▸ Data extracts

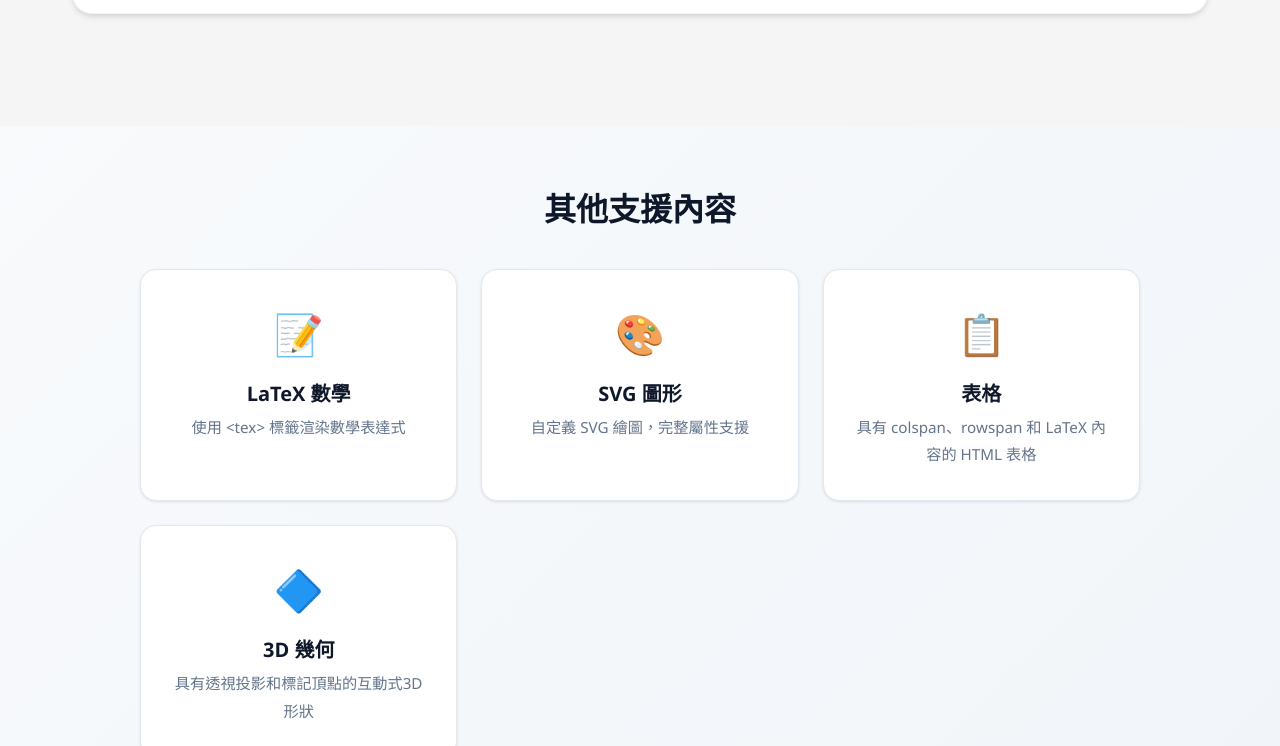
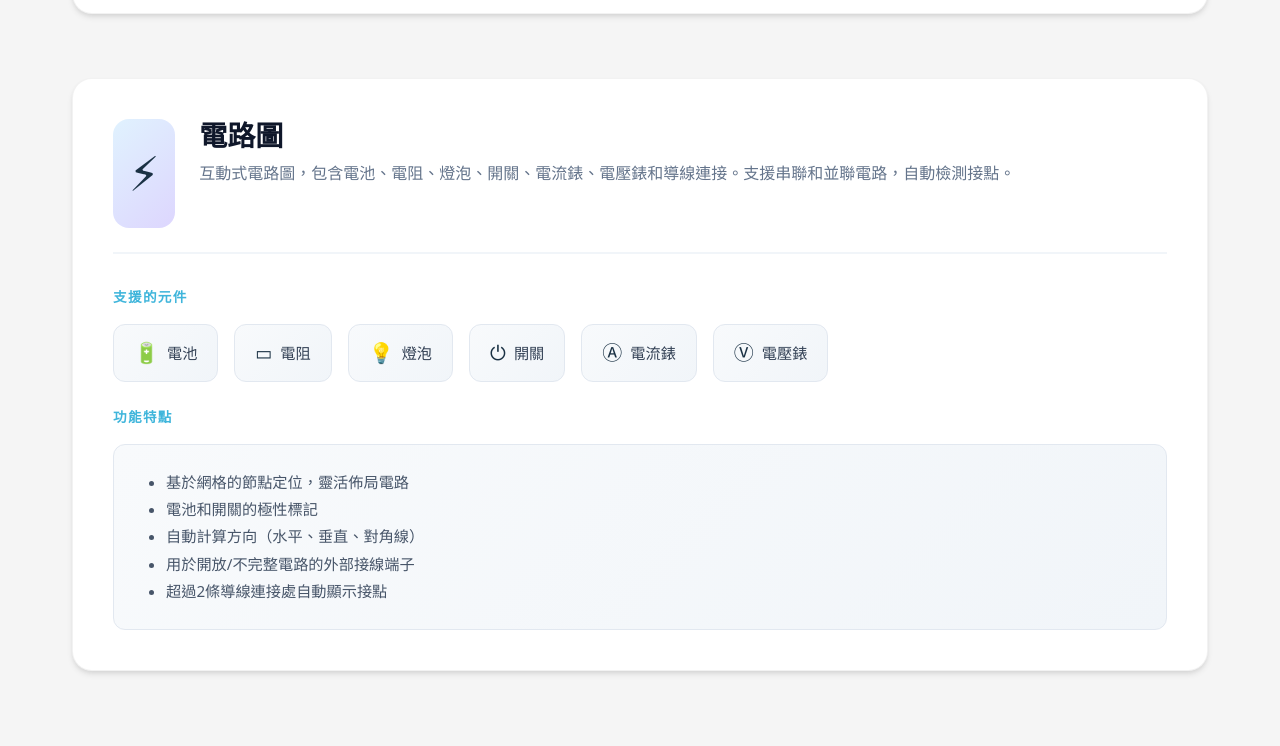
Before and after one commit to 10botics/hoppy_website, an Astro site: page /tc/supported-question-images in a window 1280 px wide. Shown: the part 11254-12000 px from the top of the page. Built offline with nearby package versions, Linux system fonts and the light colour scheme; Astro itself is replaced by a stand-in of ours.

Commit message:
feat: add Electric Circuit widget documentation to widgets gallery
- Add Electric Circuit section to supported-question-images page
- Display supported components: battery, resistor, bulb, switch, ammeter, voltmeter
- List key features: grid-based positioning, polarity markers, auto orientation, terminals, junction detection
- Add English translations for circuit widget (en.json)
- Add Traditional Chinese translations for circuit widget (tc.json)

```diff
--- a/src/i18n/en.json
+++ b/src/i18n/en.json
@@ -172,6 +172,23 @@
       "octahedron": "Octahedron",
       "withReferencePoints": "With Reference Points"
     },
+    "circuit": {
+      "title": "Electric Circuit",
+      "description": "Interactive electric circuit diagrams with batteries, resistors, bulbs, switches, ammeters, voltmeters, and wire connections. Supports series and parallel circuits with automatic junction detection.",
+      "supportedComponents": "Supported Components",
+      "battery": "Battery",
+      "resistor": "Resistor",
+      "bulb": "Bulb",
+      "switch": "Switch",
+      "ammeter": "Ammeter",
+      "voltmeter": "Voltmeter",
+      "features": "Features",
+      "featureNodes": "Grid-based node positioning for flexible circuit layouts",
+      "featurePolarity": "Polarity markers for batteries and switches",
+      "featureOrientation": "Automatic orientation calculation (horizontal, vertical, diagonal)",
+      "featureTerminals": "External terminals for open/incomplete circuits",
+      "featureJunctions": "Automatic junction dots where more than 2 wires connect"
+    },
     "additionalContent": "Additional Supported Content",
     "latex": {
       "title": "LaTeX Math",
--- a/src/i18n/tc.json
+++ b/src/i18n/tc.json
@@ -172,6 +172,23 @@
       "octahedron": "八面體",
       "withReferencePoints": "帶參考點"
     },
+    "circuit": {
+      "title": "電路圖",
+      "description": "互動式電路圖，包含電池、電阻、燈泡、開關、電流錶、電壓錶和導線連接。支援串聯和並聯電路，自動檢測接點。",
+      "supportedComponents": "支援的元件",
+      "battery": "電池",
+      "resistor": "電阻",
+      "bulb": "燈泡",
+      "switch": "開關",
+      "ammeter": "電流錶",
+      "voltmeter": "電壓錶",
+      "features": "功能特點",
+      "featureNodes": "基於網格的節點定位，靈活佈局電路",
+      "featurePolarity": "電池和開關的極性標記",
+      "featureOrientation": "自動計算方向（水平、垂直、對角線）",
+      "featureTerminals": "用於開放/不完整電路的外部接線端子",
+      "featureJunctions": "超過2條導線連接處自動顯示接點"
+    },
     "additionalContent": "其他支援內容",
     "latex": {
       "title": "LaTeX 數學",
--- a/src/pages/[lang]/supported-question-images.astro
+++ b/src/pages/[lang]/supported-question-images.astro
@@ -370,6 +370,58 @@ const t = useTranslations(lang);
             <img src="/widgets/widget_shape3d_tetrahedron_refs.svg" alt="Tetrahedron with Reference Points" />
             <span class="widget-label">{t('widgets.shape3d.withReferencePoints')}</span>
           </div>
+        </div>
+      </div>
+
+      <!-- Electric Circuit -->
+      <div class="widget-section">
+        <div class="widget-header">
+          <div class="widget-icon">⚡</div>
+          <div class="widget-info">
+            <h2>{t('widgets.circuit.title')}</h2>
+            <p>{t('widgets.circuit.description')}</p>
+          </div>
+        </div>
+
+        <!-- Component Types -->
+        <div class="subsection-label">{t('widgets.circuit.supportedComponents')}</div>
+        <div class="component-list">
+          <div class="component-item">
+            <span class="component-icon">🔋</span>
+            <span class="component-name">{t('widgets.circuit.battery')}</span>
+          </div>
+          <div class="component-item">
+            <span class="component-icon">▭</span>
+            <span class="component-name">{t('widgets.circuit.resistor')}</span>
+          </div>
+          <div class="component-item">
+            <span class="component-icon">💡</span>
+            <span class="component-name">{t('widgets.circuit.bulb')}</span>
+          </div>
+          <div class="component-item">
+            <span class="component-icon">⏻</span>
+            <span class="component-name">{t('widgets.circuit.switch')}</span>
+          </div>
+          <div class="component-item">
+            <span class="component-icon">Ⓐ</span>
+            <span class="component-name">{t('widgets.circuit.ammeter')}</span>
+          </div>
+          <div class="component-item">
+            <span class="component-icon">Ⓥ</span>
+            <span class="component-name">{t('widgets.circuit.voltmeter')}</span>
+          </div>
+        </div>
+
+        <!-- Features -->
+        <div class="subsection-label">{t('widgets.circuit.features')}</div>
+        <div class="features-list">
+          <ul>
+            <li>{t('widgets.circuit.featureNodes')}</li>
+            <li>{t('widgets.circuit.featurePolarity')}</li>
+            <li>{t('widgets.circuit.featureOrientation')}</li>
+            <li>{t('widgets.circuit.featureTerminals')}</li>
+            <li>{t('widgets.circuit.featureJunctions')}</li>
+          </ul>
         </div>
       </div>
 
@@ -757,6 +809,61 @@ const t = useTranslations(lang);
     text-decoration: underline;
   }
 
+  /* Component List (for Circuit widget) */
+  .component-list {
+    display: flex;
+    flex-wrap: wrap;
+    gap: 1rem;
+    margin-bottom: 1.5rem;
+  }
+
+  .component-item {
+    display: flex;
+    align-items: center;
+    gap: 0.5rem;
+    background: linear-gradient(135deg, #f8fafc 0%, #f1f5f9 100%);
+    padding: 0.75rem 1.25rem;
+    border-radius: 12px;
+    border: 1px solid #e2e8f0;
+    transition: all 0.3s ease;
+  }
+
+  .component-item:hover {
+    border-color: #3FB5DB;
+    background: linear-gradient(135deg, #f0f9ff 0%, #e0f2fe 100%);
+    transform: translateY(-2px);
+  }
+
+  .component-icon {
+    font-size: 1.25rem;
+  }
+
+  .component-name {
+    font-size: 0.95rem;
+    color: #334155;
+    font-weight: 500;
+  }
+
+  /* Features List */
+  .features-list {
+    background: linear-gradient(135deg, #f8fafc 0%, #f1f5f9 100%);
+    border-radius: 12px;
+    padding: 1.5rem 2rem;
+    border: 1px solid #e2e8f0;
+  }
+
+  .features-list ul {
+    margin: 0;
+    padding-left: 1.25rem;
+    list-style-type: disc;
+  }
+
+  .features-list li {
+    color: #475569;
+    font-size: 0.95rem;
+    line-height: 1.8;
+  }
+
   /* Responsive Design */
   @media (max-width: 768px) {
     .widget-header {
```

▸ Assignment
Nothing but lines that contain "featureOrientation" should appear in the answer. Copy each from the records.

▸ Answer to the exercise
+      "featureOrientation": "Automatic orientation calculation (horizontal, vertical, diagonal)",
+      "featureOrientation": "自動計算方向（水平、垂直、對角線）",
+            <li>{t('widgets.circuit.featureOrientation')}</li>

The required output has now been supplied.